The U.S. Consumer Product Safety Commission (CPSC) officially recalled 4.7 million Fisher-Price “Rock ‘n Play Sleepers” Tuesday after reports of at least 30 infant deaths related to using the product. (CPSC)
The U.S. Consumer Product Safety Commission (CPSC) officially recalled 4.7 million Fisher-Price “Rock ‘n Play Sleepers” Friday because of reports of infant deaths.
According to the recall notice, since the product was released in 2009, more than 30 babies have died because of the sleeper, either after they rolled over while unrestrained or in other circumstances.
The CPSC warns consumers should stop using the “Rock n’ Play Sleepers” immediately and return them to Fisher-Price for a refund or voucher.
PEDIATRICIANS URGE RECALL OF FISHER-PRICE ‘ROCK N’ PLAY’ AFTER INFANT DEATHS
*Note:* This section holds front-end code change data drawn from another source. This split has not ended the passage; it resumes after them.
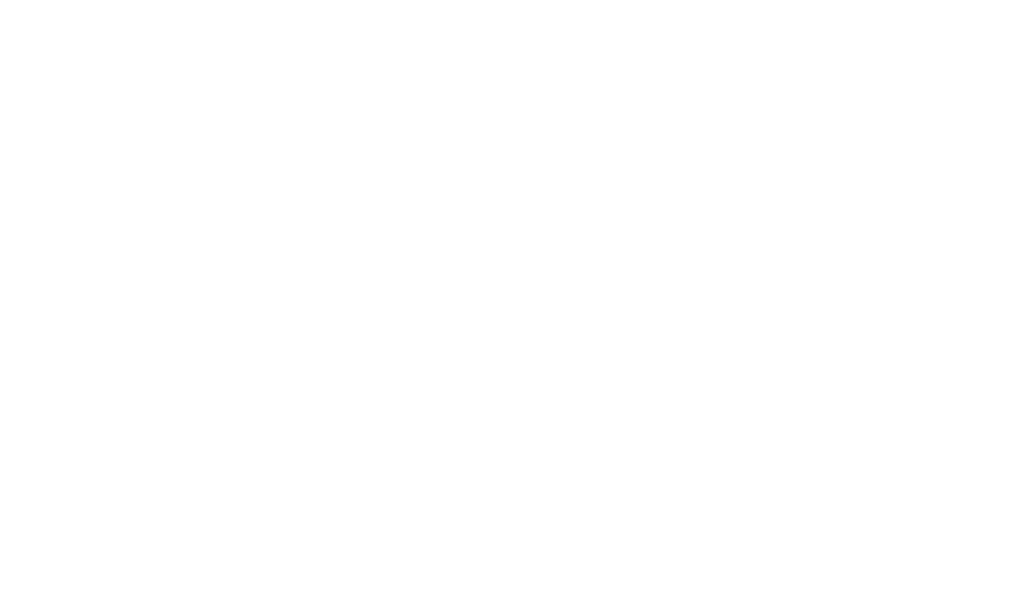
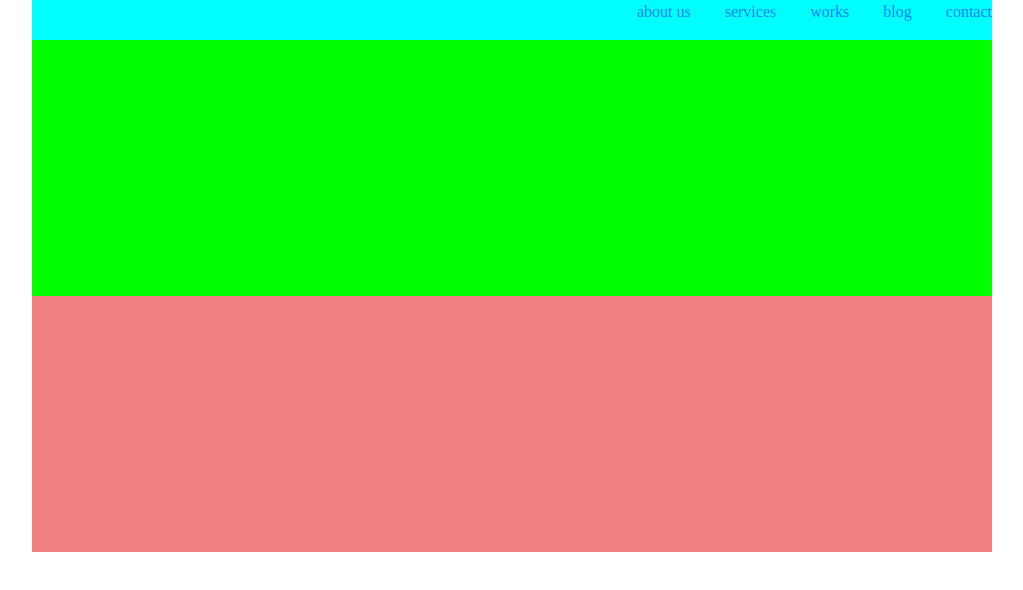
Before and after one commit to ArvydasKacinas/14.-Idomi-paskaita, a plain HTML site: page services.html in a window 1280 px wide. Shown: the whole page, without its empty margins (128-1151 px from the left). Drawn offline with nearby package versions, Linux system fonts and the light colour scheme.

Commit message:
basic frame header

```diff
--- a/services.css
+++ b/services.css
@@ -0,0 +1,43 @@
+body {
+        font-family: 'Montserrat' !important;
+        margin: 0 auto;
+}
+
+header {
+    background-color: aqua;
+    max-width: 1280px;
+}
+
+.top-container {
+    display: flex;
+    justify-content: space-between;
+    margin: auto;
+    max-width: 1280px;
+}
+
+.navigation {
+    display: inline-block;
+}
+
+.navigation ul li {
+    display: inline;
+    margin-right: 30px;
+}
+
+.navigation ul li:last-child {
+    margin-right: 0px;
+}
+
+.middle {
+    margin: auto;
+    max-width: 1280px;
+    background-color: lime;
+    padding: 10%;
+}
+
+footer {
+    margin: auto;
+    max-width: 1280px;
+    background-color: lightcoral;
+    padding: 10%;
+}
--- a/services.html
+++ b/services.html
@@ -12,9 +12,30 @@
     <title>Services</title>
 </head>
 <body>
-    <header></header>
-    <div class="middle"></div>
-    <footer></footer>
+    <header class="top-container w-75">
+        <div>
+            <img src="">
+        </div>
+        <div>
+            <nav class="navigation">
+                <ul>
+                    <li><a href="#">about us</a></li>
+                    <li><a href="services.html">services</a></li>
+                    <li><a href="#">works</a></li>
+                    <li><a href="#">blog</a></li>
+                    <li><a href="#">contact</a></li>
+                </ul>
+            </nav>
+        </div>
+    </header>
+
+
+    <div class="middle w-75">
+        <div></div>
+        <div></div>
+        <div></div>
+    </div>
+    <footer class="w-75"></footer>
 
 
 
```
Fisher-Price had previously issued a warning about the product last week, saying that 10 babies had died while using it since 2015. The company said that children older than 3 months who have learned how to roll over should not use the “Rock ‘N Play.”
However, on Tuesday the American Academy of Pediatrics (AAP) demanded the sleepers be recalled, citing Consumer Reports’ analysis that recorded 32 infant deaths involving the product between 2011 and 2018.
The AAP’s statement also said Consumer Reports recorded deaths involving infants younger than three months, “which is alarming.”
“AAP urges parents to stop using the product immediately,” the statement said. “Stores should remove the ‘Rock ‘N Play Sleeper’ from their shelves. A warning issued by the CPSC and Fisher-Price on April 5 did not go far enough to ensure safety and protect infants.”
FISHER-PRICE ISSUES WARNING ABOUT ‘ROCK ‘N PLAY SLEEPER’ AFTER 10 INFANT DEATHS
The product is advertised as a place for infants to nap or sleep and includes a vibration setting for comfort. In its initial statement, Fisher-Price said the product “meets all applicable safety standards, including those of the international standards organization, known as ASTM International, and is certified by the Juvenile Products Manufacturing Association (JPMA).”
But AAP’s chair of the Task Force on Sudden Infant Death Syndrom (SIDS) said the product fails to meet the group’s recommendations for a “safe sleep environment.”
“Infants should always sleep on their back, on a separate, flat and firm sleep surface without any bumpers or bedding,” Rachel Moon, MD, FAAP, said in a statement.
The AAP does not recommend any sleeping products for infants or any products that require restraining a baby. It also advises against using car seats, strollers or other devices for sleeping due to the risk of rollover leading to possible suffocation or strangulation.
Fox News’ Alexandria Hein and Anna Hopkins contributed to this report.